• [Task statement]: In the copy, include no images. Reproduce the entries exactly.

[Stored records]
┌──

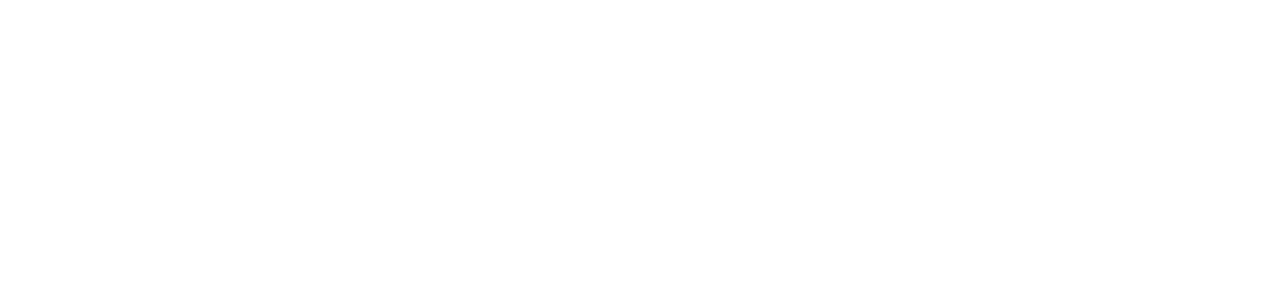
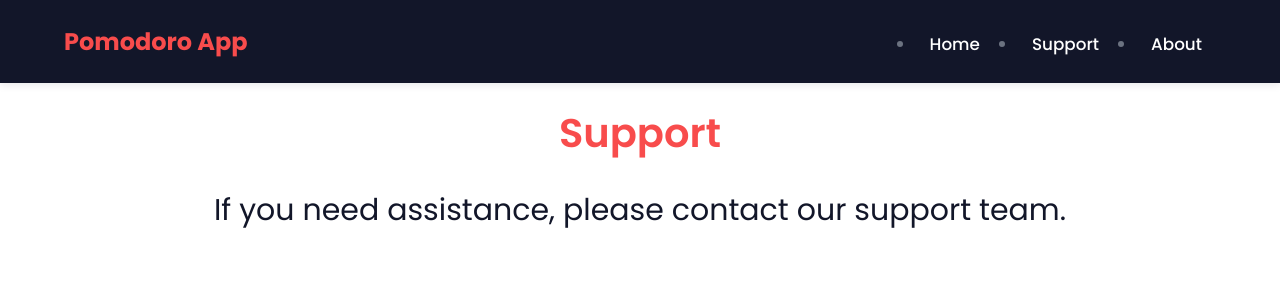
Before and after one commit to tejas10108/EndSemCapstone, a React (Vite) app: page /Support in a window 1280 px wide. Before the commit this address had no page. Shown: the top 300 px of the page. Built offline with nearby package versions, Linux system fonts and the light colour scheme.

Commit message:
Your commit message

```diff
--- a/src/App.jsx
+++ b/src/App.jsx
@@ -3,6 +3,9 @@
 import 'typeface-poppins';
 import Pomodoro from './Components/pomodoro';
 import About from './Components/About';
+import Support from './Components/Support';
+
+
 import { BrowserRouter as Router, Routes, Route } from 'react-router-dom';
 function App() {
 
@@ -13,6 +16,7 @@
           <Route path="/" element={<Login/>}/>
           <Route path="/Pomodoro" element={<Pomodoro/>}/>
           <Route path="/About" element={<About/>}/>
+          <Route path="/Support" element={<Support/>}/>
         </Routes>
       </Router>
     </div>
--- a/src/Components/Navbar.jsx
+++ b/src/Components/Navbar.jsx
@@ -8,8 +8,9 @@
             <h2>Pomodoro App</h2>
             <ul>
                 <li><Link to="/Pomodoro">Home</Link></li>
-                <li><a href="#">Support</a></li>
+                <li><Link to='/Support'>Support</Link></li>
                 <li><Link to="/About">About</Link></li>
+
             </ul>
         </div>
     );
--- /dev/null
+++ b/src/Components/Support.css
@@ -0,0 +1,19 @@
+@import url('https://fonts.googleapis.com/css2?family=Poppins:wght@300;400;500;600;700&display=swap');
+body {
+  font-family: 'Poppins', sans-serif;
+  background-color: #ffffff;
+}
+
+.about-h{
+  margin-bottom: 20px;
+  font-size: 40px;
+    color: rgb(248, 76, 76);
+     margin-top: 20px;
+    font-weight: 600;
+    text-align: center;
+}
+
+.about {
+  font-size: 30px;
+  color: rgb(18, 22, 41);
+}
--- /dev/null
+++ b/src/Components/Support.jsx
@@ -0,0 +1,14 @@
+import React from 'react';
+import Navbar from './Navbar';
+import './Support.css';
+function Support() {
+    return (
+        <div>
+            <Navbar/>
+            <h2 className='about-h'>Support</h2>
+            <p className='about'>If you need assistance, please contact our support team.</p>
+        </div>
+    );
+}
+
+export default Support;
```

└──

• [Task response]:
Before and after one commit to tejas10108/EndSemCapstone, a React (Vite) app: page /Support in a window 1280 px wide. Before the commit this address had no page. Shown: the top 300 px of the page. Built offline with nearby package versions, Linux system fonts and the light colour scheme.

Commit message:
Your commit message

```diff
--- a/src/App.jsx
+++ b/src/App.jsx
@@ -3,6 +3,9 @@
 import 'typeface-poppins';
 import Pomodoro from './Components/pomodoro';
 import About from './Components/About';
+import Support from './Components/Support';
+
+
 import { BrowserRouter as Router, Routes, Route } from 'react-router-dom';
 function App() {
 
@@ -13,6 +16,7 @@
           <Route path="/" element={<Login/>}/>
           <Route path="/Pomodoro" element={<Pomodoro/>}/>
           <Route path="/About" element={<About/>}/>
+          <Route path="/Support" element={<Support/>}/>
         </Routes>
       </Router>
     </div>
--- a/src/Components/Navbar.jsx
+++ b/src/Components/Navbar.jsx
@@ -8,8 +8,9 @@
             <h2>Pomodoro App</h2>
             <ul>
                 <li><Link to="/Pomodoro">Home</Link></li>
-                <li><a href="#">Support</a></li>
+                <li><Link to='/Support'>Support</Link></li>
                 <li><Link to="/About">About</Link></li>
+
             </ul>
         </div>
     );
--- /dev/null
+++ b/src/Components/Support.css
@@ -0,0 +1,19 @@
+@import url('https://fonts.googleapis.com/css2?family=Poppins:wght@300;400;500;600;700&display=swap');
+body {
+  font-family: 'Poppins', sans-serif;
+  background-color: #ffffff;
+}
+
+.about-h{
+  margin-bottom: 20px;
+  font-size: 40px;
+    color: rgb(248, 76, 76);
+     margin-top: 20px;
+    font-weight: 600;
+    text-align: center;
+}
+
+.about {
+  font-size: 30px;
+  color: rgb(18, 22, 41);
+}
--- /dev/null
+++ b/src/Components/Support.jsx
@@ -0,0 +1,14 @@
+import React from 'react';
+import Navbar from './Navbar';
+import './Support.css';
+function Support() {
+    return (
+        <div>
+            <Navbar/>
+            <h2 className='about-h'>Support</h2>
+            <p className='about'>If you need assistance, please contact our support team.</p>
+        </div>
+    );
+}
+
+export default Support;
```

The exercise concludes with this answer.